Sarah was awarded $550 by FFRF for her essay.
Price, policy, producers, profit, productive resources and property rights are topics of economics, not prayer. Sitting quietly at my desk, listening to anything but economics, I questioned my future role in the atheist movement. My heart was pounding and I felt my hands starting to sweat. To speak up or not to speak up, that was the question.
Did I want to speak up for atheism while suffering judgment or keep quiet and move on with my life? My brain was conflicted while my voice ruptured through resistance. All of a sudden I heard, “How can you compare atheism to smoking? Do you not think that crosses the line of what to say in a public school classroom?”
Someone had finally stood up — then the realization hit me, that someone was me.
Growing up, I always hid behind my parents when meeting someone new. I was the shy little girl who had the face of fright during elementary school plays and never wanted the leading role. I was the student who never spoke up if I felt like something was incorrect because I feared being an outcast. I never saw myself as an activist because I felt as though my quiet voice would drown in the sea of loud and outgoing people.
One day in the summer of 2012, that was tested in my economics class. We were all excited about the teacher and he was excited to see us. As the semester went by, I realized that his passion for passing on his knowledge was not focused on economics but on religion, prayer and spirituality.
Instead of teaching economics, he told us that certain historical people were among the greatest because of their spiritual enlightenment. He said it was human nature to have a spiritual and religious component, therefore making atheists seem unnatural. He went so far as to compare atheism to smoking, saying how the body originally rejects smoking is just like how “the mind rejects the concept of atheism.”
This was the breaking point for me. At that moment my voice felt so powerful and unstoppable, even though part of my brain was demanding to silence the neuron’s signals going toward my larynx. After I questioned the appropriateness of making such statements in a public school classroom, he shrugged it off with no reasonable reply.
But he didn’t stop. On the blackboard the next week, he drew arrows pointing up like a mountain while describing the positive effect prayer has on the state of mind. I knew something had to be done, but I had no idea where to start, having “come out” only the preceding November.
I felt like I was alone against his strong personality, that everyone else agreed with him. Even though I felt alone in the classroom, I knew I had the help of the online community group I call family. That night I posted my situation in the Houston Atheists Facebook group. My thoughts were reaffirmed — action had to take place.
I was directed to the Freedom From Religion Foundation, where I was able to get help from Staff Attorney Stephanie Schmitt. After various email exchanges, Stephanie wrote a wonderful letter to the superintendent of my school district.
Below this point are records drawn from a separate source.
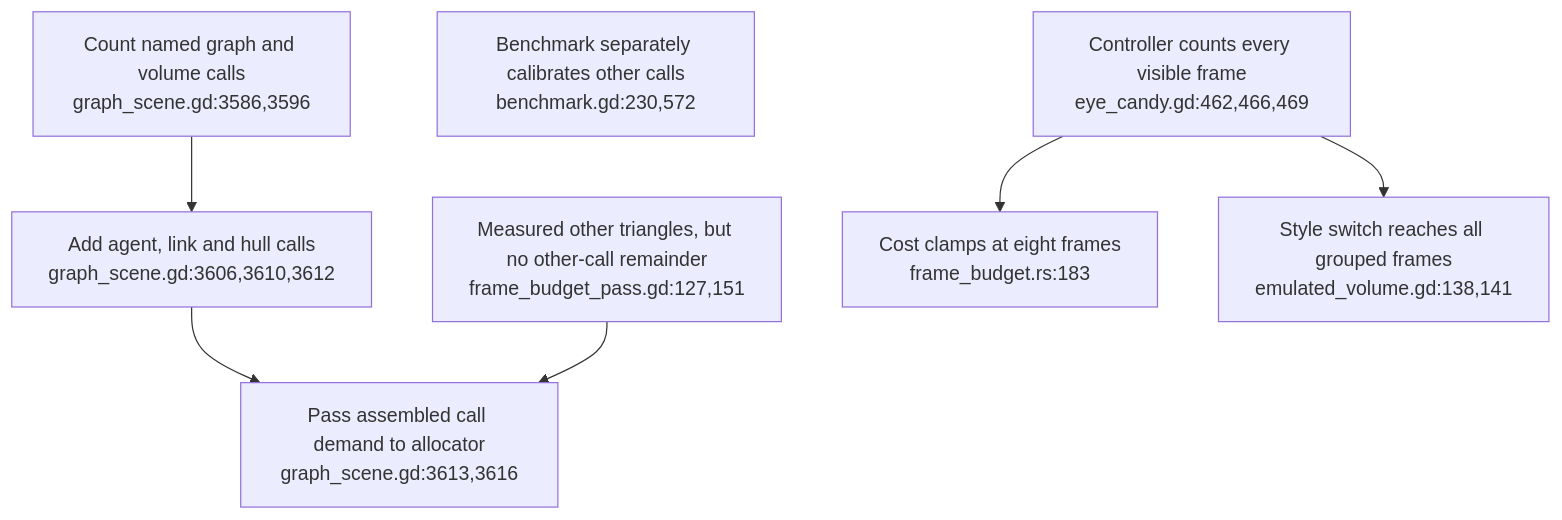
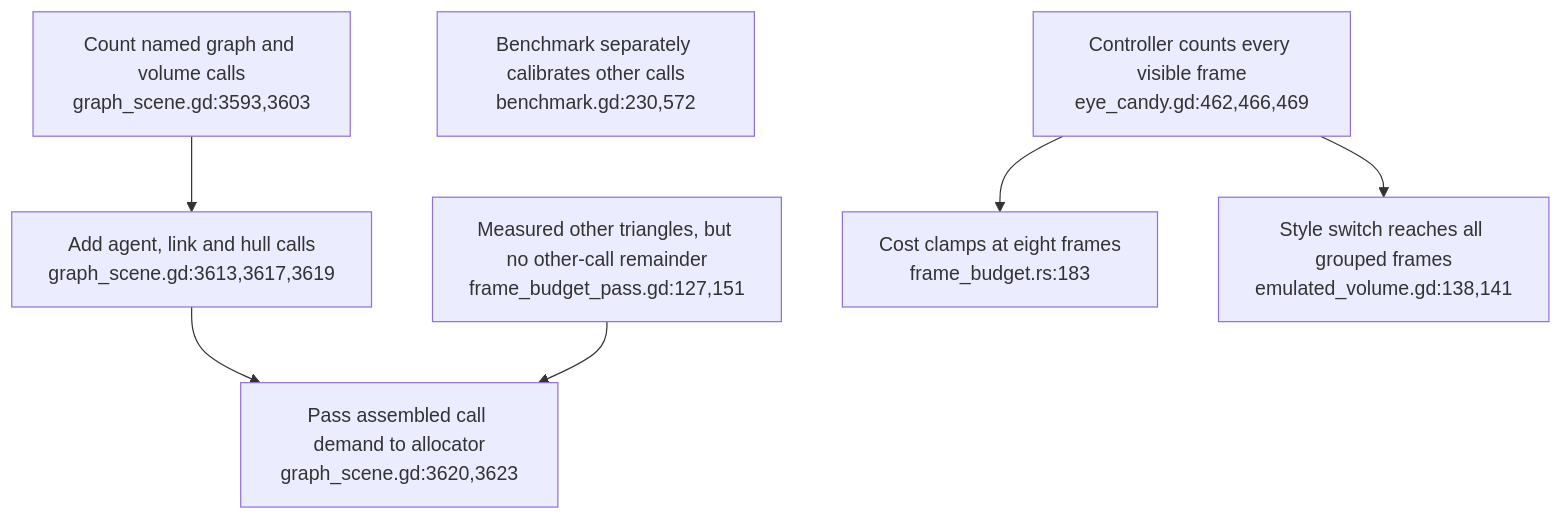
One commit to DreamLab-AI/VisionFlow changed the second of 8 diagrams in docs/diagrams/visionclaw/51-xr-visual-budget-and-engine-gates.md. Above: the diagram before and after it, drawn with Mermaid. The commit also changed other lines of this file and 24 other files, not shown here.

Commit message:
docs: align XR liveness, filtering and rendering diagrams (#33)

````diff
--- a/docs/diagrams/visionclaw/51-xr-visual-budget-and-engine-gates.md
+++ b/docs/diagrams/visionclaw/51-xr-visual-budget-and-engine-gates.md
@@ -66,9 +66,9 @@
 ```mermaid
 flowchart TD
-    SCENE["Count named graph and volume calls<br/>graph_scene.gd:3586,3596"] --> CALLS["Add agent, link and hull calls<br/>graph_scene.gd:3606,3610,3612"]
-    CALLS --> INPUT["Pass assembled call demand to allocator<br/>graph_scene.gd:3613,3616"]
+    SCENE["Count named graph and volume calls<br/>graph_scene.gd:3593,3603"] --> CALLS["Add agent, link and hull calls<br/>graph_scene.gd:3613,3617,3619"]
+    CALLS --> INPUT["Pass assembled call demand to allocator<br/>graph_scene.gd:3620,3623"]
     OTHER["Measured other triangles, but no other-call remainder<br/>frame_budget_pass.gd:127,151"] --> INPUT
     BENCH["Benchmark separately calibrates other calls<br/>benchmark.gd:230,572"]
     VISIBLE["Controller counts every visible frame<br/>eye_candy.gd:462,466,469"] --> PRICE["Cost clamps at eight frames<br/>frame_budget.rs:183"]
     VISIBLE --> DRAW["Style switch reaches all grouped frames<br/>emulated_volume.gd:138,141"]
 ```
````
A few friends in the same class were angry with me, saying I destroyed my teacher’s freedom of religion. But in reality, his actions were unconstitutional. This was economics class, not Sunday school.
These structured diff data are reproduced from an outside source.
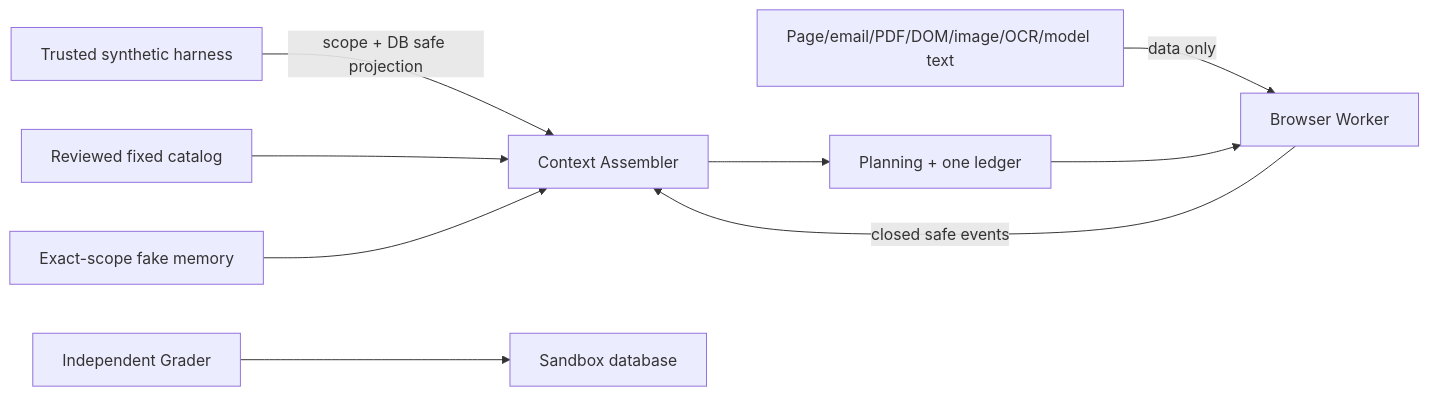
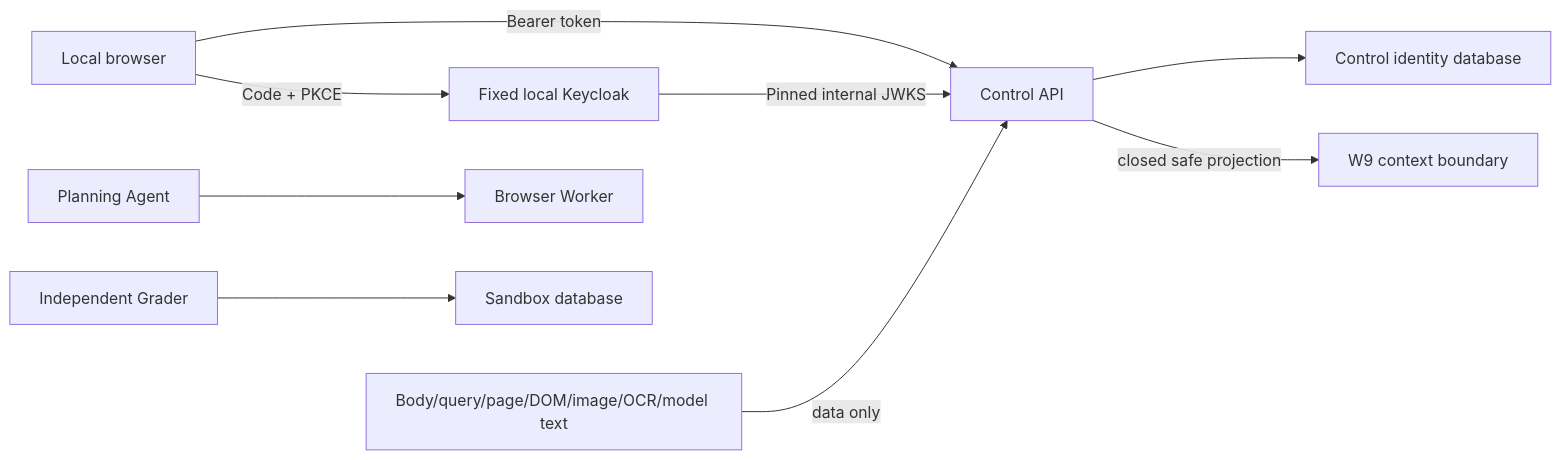
Before and after one commit to taka-wzx/flowpilot-arena: the diagram in docs/threat-model.md, drawn with Mermaid. The commit also changed other lines of this file and 49 other files, not shown here.

```diff
--- a/docs/threat-model.md
+++ b/docs/threat-model.md
@@ -13,11 +14,11 @@
 ~~~mermaid
 flowchart LR
-    Caller["Trusted synthetic harness"] -->|"scope + DB safe projection"| Context["Context Assembler"]
-    Untrusted["Page/email/PDF/DOM/image/OCR/model text"] -->|"data only"| Browser["Browser Worker"]
-    Browser -->|"closed safe events"| Context
-    Catalog["Reviewed fixed catalog"] --> Context
-    Memory["Exact-scope fake memory"] --> Context
-    Context --> Planning["Planning + one ledger"]
-    Planning --> Browser
-    Grader["Independent Grader"] --> DB["Sandbox database"]
+    Browser["Local browser"] -->|"Code + PKCE"| KC["Fixed local Keycloak"]
+    Browser -->|"Bearer token"| API["Control API"]
+    KC -->|"Pinned internal JWKS"| API
+    API --> DB["Control identity database"]
+    Untrusted["Body/query/page/DOM/image/OCR/model text"] -->|"data only"| API
+    API -->|"closed safe projection"| Context["W9 context boundary"]
+    Planning["Planning Agent"] --> Worker["Browser Worker"]
+    Grader["Independent Grader"] --> Sandbox["Sandbox database"]
 ~~~
```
From this experience, I learned that even though I grew up with a shy personality, I can still have a passionate and assertive voice that fights for what is constitutional.
Sara Elizabeth Sheppard, 19, was born in Houston and grew up in Katy, Texas. She plans to attend Lone Star College in Cypress and eventually transfer to a university. Sara interned as a pharmacy technician and will be certified this summer and will major in pre-pharmacy. She received a Mu Alpha Theta honor cord in high school because of her excellence in mathematics.